Below are a few words from my (the composer) perspective of the piece ‘Anthology’, along with a hand-written pdf that contains some suggestions of saxophone fingerings for some of the quarter tones. Please note that they are only suggestions - view the pdf here. I’ve played ‘Anthology’ on my Selmer mk6 tenor saxophone, so no C5 (F#) and tenor as opposed to alto saxophone that it was conceived for, and some experimentation with your instrument will I’m sure result in a set of fingerings that work on your saxophone for you in this piece of music.
As with a lot of my compositions, Anthology started with a few separate ideas & concepts. One was to explore the use of quarter tones, another was to create language that was bebop-influenced (although not swing, everything is straight) and the other was to create a shape and sense of journey that followed the pattern of a new section of music increasing in tempo, leading to the fastest tempo of over 300bpm. The final section of Anthology is time for a gradual unwind, something to me that has meditative qualities, and which offers the performer an opportunity to react to the moment by improvising with timing of placement of notes within the fully notated music.

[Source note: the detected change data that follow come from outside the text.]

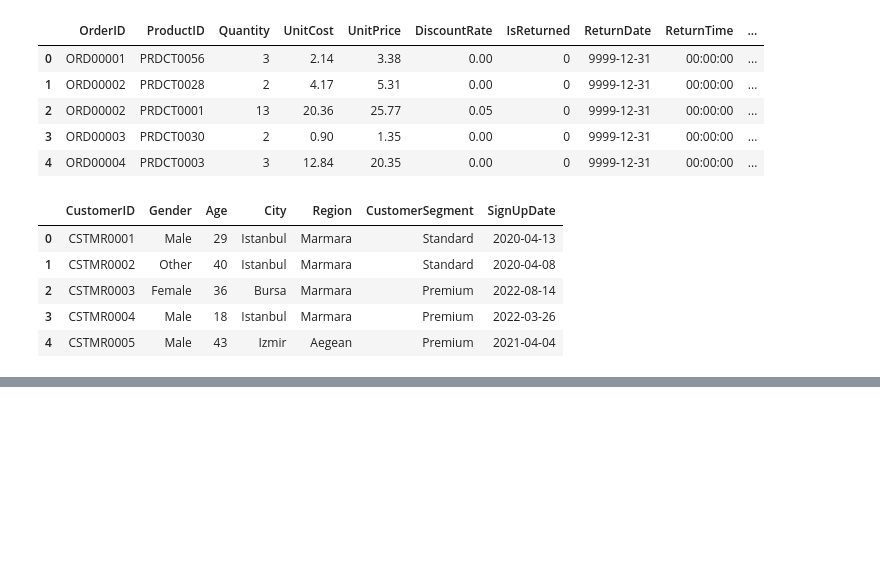
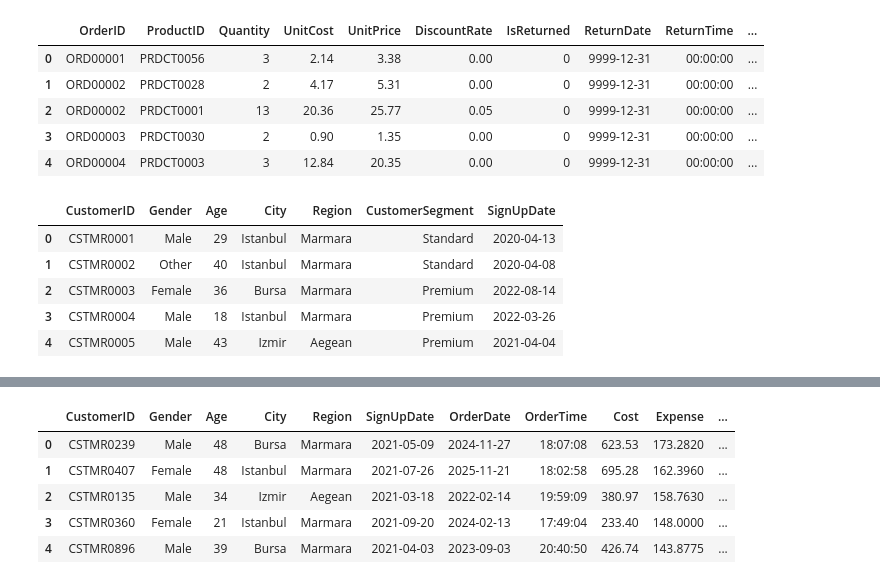
Before and after one commit to geff-ghost/notebooks, a Jupyter notebook: retail_data/MixedKnowledge.ipynb, the cells around one changed output, grey strips where cells are left out. Saved outputs shown, nothing was run; the diff lists cells and outputs as text; code cells hidden in the pictures; blank space fills up the shorter version.

Commit message:
Grouping in Categories using SQL

```diff
--- a/retail_data/MixedKnowledge.ipynb
+++ b/retail_data/MixedKnowledge.ipynb
@@ -1227,0 +1309,33 @@ pd.read_sql(query, conn)
+# %%
+query = """
+SELECT
+    c.CustomerID,
+    c.Gender,
+    c.Age,
+    c.City,
+    c.Region,
+    c.SignUpDate,
+    o.OrderDate,
+    o.OrderTime,
+    od.Quantity * od.UnitCost AS Cost,
+    (od.Quantity * od.UnitPrice) * od.DiscountRate AS Expense,
+    p.ProductName,
+    c.CategoryName
+FROM Customers c
+JOIN Orders o ON c.CustomerID=o.CustomerID
+JOIN Order_details od ON o.OrderID=od.OrderID
+JOIN Products p ON od.ProductID=p.ProductID
+JOIN Categories c ON p.CategoryID=c.CategoryID
+WHERE c.CustomerSegment='Standard'
+ORDER BY Expense DESC
+LIMIT 5;
+"""
+
+pd.read_sql(query, conn)
+# %% [output]
+|  | CustomerID | Gender | Age | City | Region | SignUpDate | OrderDate | OrderTime | Cost | Expense | ... |
+| 0 | CSTMR0239 | Male | 48 | Bursa | Marmara | 2021-05-09 | 2024-11-27 | 18:07:08 | 623.53 | 173.2820 | ... |
+| 1 | CSTMR0407 | Female | 48 | Istanbul | Marmara | 2021-07-26 | 2025-11-21 | 18:02:58 | 695.28 | 162.3960 | ... |
+| 2 | CSTMR0135 | Male | 34 | Izmir | Aegean | 2021-03-18 | 2022-02-14 | 19:59:09 | 380.97 | 158.7630 | ... |
+| 3 | CSTMR0360 | Female | 21 | Istanbul | Marmara | 2021-09-20 | 2024-02-13 | 17:49:04 | 233.40 | 148.0000 | ... |
+| 4 | CSTMR0896 | Male | 39 | Bursa | Marmara | 2021-04-03 | 2023-09-03 | 20:40:50 | 426.74 | 143.8775 | ... |
```
Also changed, not shown: parts of 4 cells of this notebook.
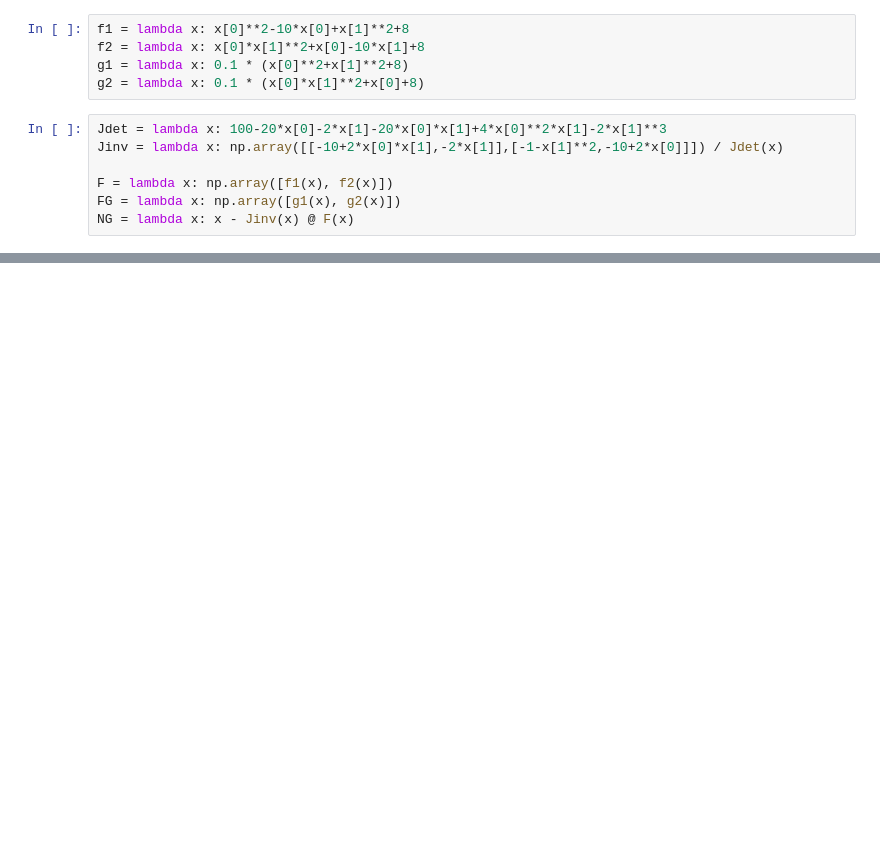
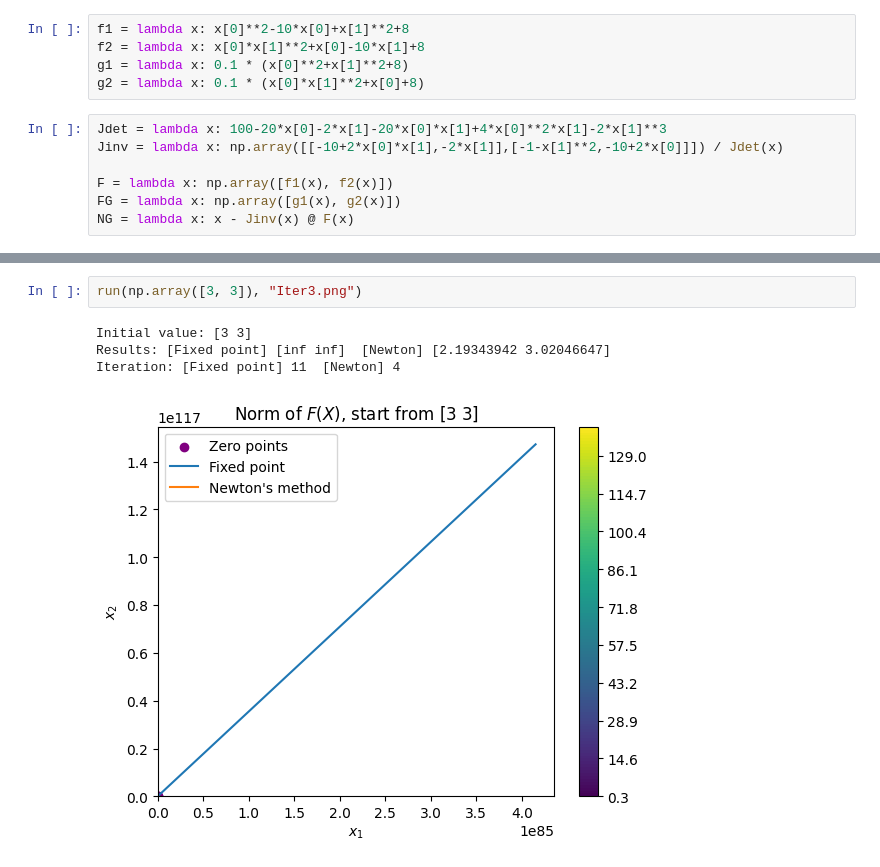
Before and after one commit to nekomiya-kasane/exercises, a Jupyter notebook: 2023-06-05-Coding-Report/Assignment 5.ipynb, the cells around one changed output, grey strips where cells are left out. Drawn from its saved outputs; the diff is of its cells as text; blank space fills up the shorter version.

```diff
--- a/2023-06-05-Coding-Report/Assignment 5.ipynb
+++ b/2023-06-05-Coding-Report/Assignment 5.ipynb
@@ -118,0 +203,7 @@ it2
+# %%
+run(np.array([3, 3]), "Iter3.png")
+# %% [output]
+Initial value: [3 3]
+Results: [Fixed point] [inf inf]  [Newton] [2.19343942 3.02046647]
+Iteration: [Fixed point] 11  [Newton] 4
+[figure, added]
```
Also changed, not shown: parts of 14 cells of this notebook, 9 other files.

For me every note in my music has to be there for a very good reason, and via practice at my saxophone I stumbled across experimenting with quarter tones. I loved the colours, the tension and release, and for me an added dimension of sound. As a musician who has for forty-plus years played the saxophone in a wide variety of musical genres and styles, in this case I found myself drawn to the idea of a rhythmic language that was bebop-influenced, within which were carefully chosen quarter tones. I liked the idea of leaving phrases unresolved with a quarter tone pitch, then continuing and starting the next phrase with the pitch resolution.
As the six sections of Anthology unfold, each one at a faster tempo, I had to be extremely careful about the frequency of use of quarter tones. Therefore there are more quarter tones earlier in the piece, and ones appearing later are used more sparingly (and have more than not been used previously). The thematic focus with the quarter tones is between middle E & G, which is reflected in the final meditative section of Anthology. In this case the performer repeats the E to G and back to E pattern, whilst choosing when to interject the given pitches/phrases. It gives the piece an almost improvised feel but more importantly it allows the performer to gradually relax, following the growing tension of the previous material.
I think of each phrase of having its own personality and character. The journey doesn’t want to sound easy, yes of course practise so that technically all the written demands are under control, but not at the expense of the danger and drama in performance!
Without the vision of Anthony and the generosity of Theresa, ‘Anthology’ wouldn’t have happened. Please buy the album and support Anthony with his debut album, and listen to all the great new works and playing on the recording!
I am so grateful to everyone that plays my music, a huge thank you, and I really hope that you enjoy Anthology.
I’m writing here again in May 2023. Sadly Barbara passed away last year and I attended her funeral in London last July. A very special event is on the near horizon, a Memorial Concert for Barbara. Her daughter Ana has been working very hard to draw this event together, there are so many brilliant musicians involved, and the programme of music (all written by Barbara) is so incredibly varied. I have the honour of performing ‘A Cry from the Heart’ with Paraphernalia, Barbara’s band, and the evening will be a tribute in my mind to both Barbara & Jon.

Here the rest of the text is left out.